Think about it. If this were any other business, say sales, you wouldn't get much of an income by waiting for the phone to ring.

Just my two pennies off a borrowed iBook and the neighbor's WiFi.

Sunday, August 06, 2006

Going, Going, Gone Hollywood

So much for the field of education and research – all that grad school, dead-end teaching and part-time managerial stuff. Some of those close to this site know by now that the former Happy Valley College elected to go with another Director of Assessment Services with no previous ties to the college while I was toiling away in the office, leaving me to do…what?

Well, for some time now I’ve had another part-time job which is now a full-time gig with income, pension contributions, and health benefits. Friends of TAA, such as Todd, have already “outed” me.

But not that type of “outed” you’re thinking of.

See, my part-time work was working as a background actor in television and film.

A lot of aspiring actors eschew the background route – they consider it demeaning, not worthy of their talents and training, nothing more than an amorphous face in the crowd.

And a lot of these same people aren’t members of the Screen Actors Guild, and won’t be for a while with that attitude.
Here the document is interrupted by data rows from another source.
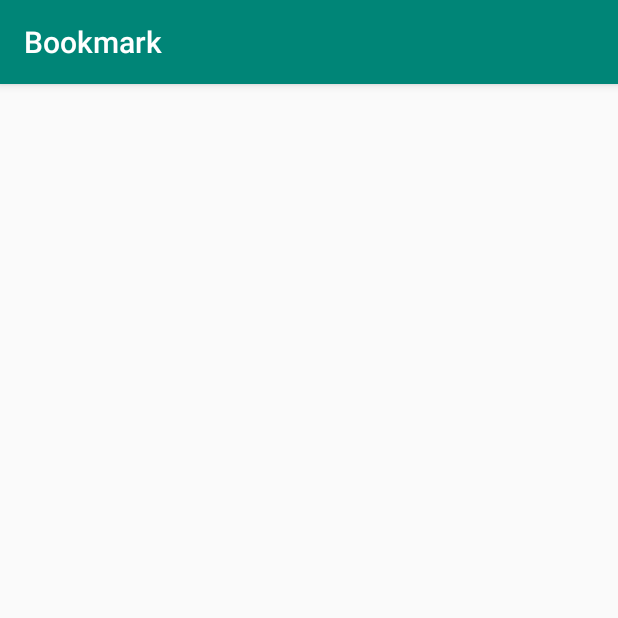
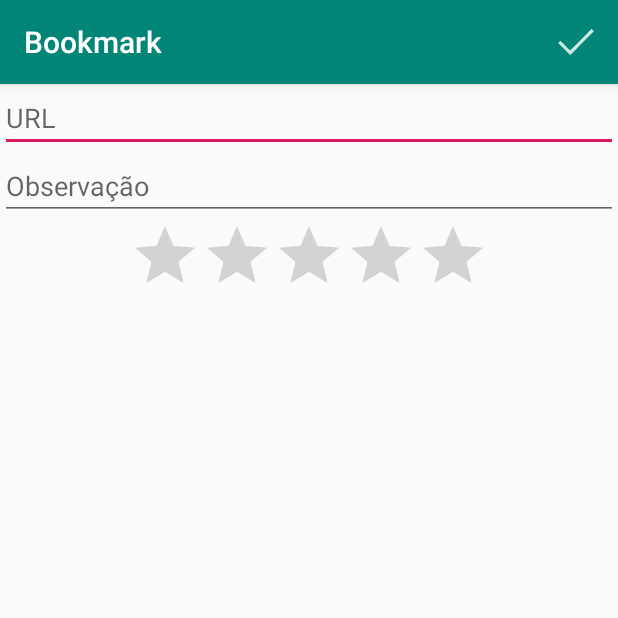
Before and after one commit to alabliuk/bookmark, an Android app: the UrlActivity screen opened directly, with no data from a screen before it, on a phone screen of 412 x 824 dp, the top half of it. Run offline under Robolectric (Android 15) with nearby library versions, the phone set to English and light mode, and no system bars.

Commit message:
Implementing MainActivity and UrlActivity

```diff
--- a/app/src/main/java/com/example/bookmark/UrlActivity.java
+++ b/app/src/main/java/com/example/bookmark/UrlActivity.java
@@ -1,13 +1,60 @@
 package com.example.bookmark;
 
+import android.content.Intent;
 import android.support.v7.app.AppCompatActivity;
 import android.os.Bundle;
+import android.view.Menu;
+import android.view.MenuInflater;
+import android.view.MenuItem;
+import android.widget.Toast;
+
+import com.example.bookmark.dao.UrlDAO;
+import com.example.bookmark.model.Url;
 
 public class UrlActivity extends AppCompatActivity {
+
+    private UrlHelper helper;
 
     @Override
     protected void onCreate(Bundle savedInstanceState) {
         super.onCreate(savedInstanceState);
         setContentView(R.layout.activity_url);
+
+        Intent intent = getIntent();
+        Url url = (Url) intent.getSerializableExtra("url");
+
+        helper = new UrlHelper(this);
+
+        if (url != null) {
+            helper.setUrl(url);
+        }
+    }
+
+    @Override
+    public boolean onCreateOptionsMenu(Menu menu) {
+        MenuInflater inflater = getMenuInflater();
+        inflater.inflate(R.menu.main_menu, menu);
+        return super.onCreateOptionsMenu(menu);
+    }
+
+    @Override
+    public boolean onOptionsItemSelected(MenuItem item) {
+        switch (item.getItemId()) {
+            case R.id.btnSave:
+                Url url = helper.getUrl();
+
+                UrlDAO dao = new UrlDAO(this);
+                if (url.getId() != null) {
+                    dao.alter(url);
+                } else {
+                    dao.insert(url);
+                }
+                dao.close();
+
+                Toast.makeText(UrlActivity.this, "Url " + url.getUrl() + " Salva", Toast.LENGTH_SHORT).show();
+                finish();
+                break;
+        }
+        return super.onOptionsItemSelected(item);
     }
 }
--- a/app/src/main/java/com/example/bookmark/UrlHelper.java
+++ b/app/src/main/java/com/example/bookmark/UrlHelper.java
@@ -1,4 +1,35 @@
 package com.example.bookmark;
 
+import android.widget.EditText;
+import android.widget.RatingBar;
+
+import com.example.bookmark.model.Url;
+
 public class UrlHelper {
+    private final EditText fieldUrl;
+    private final EditText fieldObservacao;
+    private final RatingBar fieldRanking;
+
+    private Url url;
+
+    public UrlHelper(UrlActivity activity) {
+        fieldUrl = activity.findViewById(R.id.txtUrl);
+        fieldObservacao = activity.findViewById(R.id.txtObs);
+        fieldRanking = activity.findViewById(R.id.stars);
+        url = new Url();
+    }
+
+    public Url getUrl() {
+        url.setUrl(fieldUrl.getText().toString());
+        url.setObservacao(fieldObservacao.getText().toString());
+        url.setRanking(Double.valueOf(fieldRanking.getProgress()));
+        return url;
+    }
+
+    public void setUrl(Url url) {
+        fieldUrl.setText(url.getUrl());
+        fieldObservacao.setText(url.getObservacao());
+        fieldRanking.setProgress(url.getRanking().intValue());
+        this.url = url;
+    }
 }
--- a/app/src/main/java/com/example/bookmark/dao/UrlDAO.java
+++ b/app/src/main/java/com/example/bookmark/dao/UrlDAO.java
@@ -40,7 +40,7 @@ public class UrlDAO extends SQLiteOpenHelper {
         ContentValues data = new ContentValues();
         data.put("url", url.getUrl());
         data.put("observacao", url.getObservacao());
-        data.put("ranking", url.getUrl());
+        data.put("ranking", url.getRanking());
         return data;
     }
 
--- a/app/src/main/java/com/example/bookmark/model/Url.java
+++ b/app/src/main/java/com/example/bookmark/model/Url.java
@@ -1,6 +1,8 @@
 package com.example.bookmark.model;
 
-public class Url {
+import java.io.Serializable;
+
+public class Url implements Serializable {
     private Long id;
     private String url;
     private String observacao;
@@ -37,4 +39,9 @@ public class Url {
     public void setRanking(Double ranking) {
         this.ranking = ranking;
     }
+
+    @Override
+    public String toString() {
+        return getRanking() + " - " + getUrl();
+    }
 }
--- a/app/src/main/res/layout/activity_main.xml
+++ b/app/src/main/res/layout/activity_main.xml
@@ -9,7 +9,7 @@
         android:layout_height="wrap_content"></ListView>
 
     <Button
-        android:id="@+id/addUrl"
+        android:id="@+id/newUrl"
         android:layout_width="56dp"
         android:layout_height="56dp"
         android:layout_alignParentRight="true"
--- a/app/src/main/res/layout/activity_url.xml
+++ b/app/src/main/res/layout/activity_url.xml
@@ -1,9 +1,31 @@
-<?xml version="1.0" encoding="utf-8"?>
-<android.support.constraint.ConstraintLayout xmlns:android="http://schemas.android.com/apk/res/android"
-    xmlns:app="http://schemas.android.com/apk/res-auto"
-    xmlns:tools="http://schemas.android.com/tools"
+<ScrollView xmlns:android="http://schemas.android.com/apk/res/android"
     android:layout_width="match_parent"
-    android:layout_height="match_parent"
-    tools:context=".UrlActivity">
+    android:layout_height="match_parent">
 
-</android.support.constraint.ConstraintLayout>
+    <LinearLayout xmlns:android="http://schemas.android.com/apk/res/android"
+        android:layout_width="match_parent"
+        android:layout_height="match_parent"
+        android:orientation="vertical">
+
+        <EditText
+            android:id="@+id/txtUrl"
+            android:layout_width="match_parent"
+            android:layout_height="wrap_content"
+            android:hint="URL" />
+
+        <EditText
+            android:id="@+id/txtObs"
+            android:layout_width="match_parent"
+            android:layout_height="wrap_content"
+            android:hint="Observação" />
+
+        <RatingBar
+            android:id="@+id/stars"
+            android:layout_width="wrap_content"
+            android:layout_height="wrap_content"
+            android:layout_gravity="center"
+            android:max="5"
+            android:numStars="5" />
+
+    </LinearLayout>
+</ScrollView>
--- /dev/null
+++ b/app/src/main/res/menu/main_menu.xml
@@ -0,0 +1,8 @@
+<menu xmlns:android="http://schemas.android.com/apk/res/android"
+    xmlns:app="http://schemas.android.com/apk/res-auto">
+    <item
+        android:id="@+id/btnSave"
+        android:icon="@drawable/ic_confirmar"
+        android:title="OK"
+        app:showAsAction="always" />
+</menu>
```
Also changed, not shown: app/src/main/java/com/example/bookmark/MainActivity.java (+77 -0 lines), app/src/main/res/drawable-hdpi/ic_confirmar.png (added), app/src/main/res/drawable-mdpi/ic_confirmar.png (added).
On the other hand, if you are serious, and responsible, strange things can happen. Almost every day player and freelancer I’ve spoken with has said, “Oh yeah, I started out doing background, it got me into the union and helped me get my first few breaks.”

And that’s what happened with me, not just the SAG card, but more than a few featured roles. And after a while I started getting the phone calls, “Stephen, you’ve been photo selected by the director,” and offers of print jobs, and the voicemail numbers of casting directors who said, “If you want to work tomorrow, just drop me a line.”

Sometime you do just do crosses in front of the camera, and then, sometimes, you get the hero shot – like wrestling Eva Longoria on Desperate Housewives last season (I was the cop who took away Gabby’s adopted baby and drove off with the birth parents). And, if you’re union, the offers start rolling in: such as working as a stand-in, or a getting a stint as a regular on a returning series (guaranteed three to four days of work per episode).

So, what’s up for the future of this site?

As a professionally trained anthropologist, I approach most social settings with an eye to social organization and cultural frames that people use to categorize and negotiate their social universe.

That’s precisely what I did when I first landed on set – to me, it’s one big research project that never ends being interesting. Most people envision “Hollywood” as the product they see on a screen or DVD, or an abstract entity pushed by PR types on the nightly celebrity news shows. To me, the minutiae of daily life on the set is what’s interesting. Take a peek at Peggy Archer's blog on being a crew member in this town for one such view.

For me, however, it’s about being that face in the crowd, and sometimes that face you see clearly on the tube.

So, from time to time I’ll provide you all with some good stories from the set, personal notions (or rants) about what makes a good/bad background actor, and decorum in general, in a classic ethnographic sense, or at least a good story.

Stay tuned….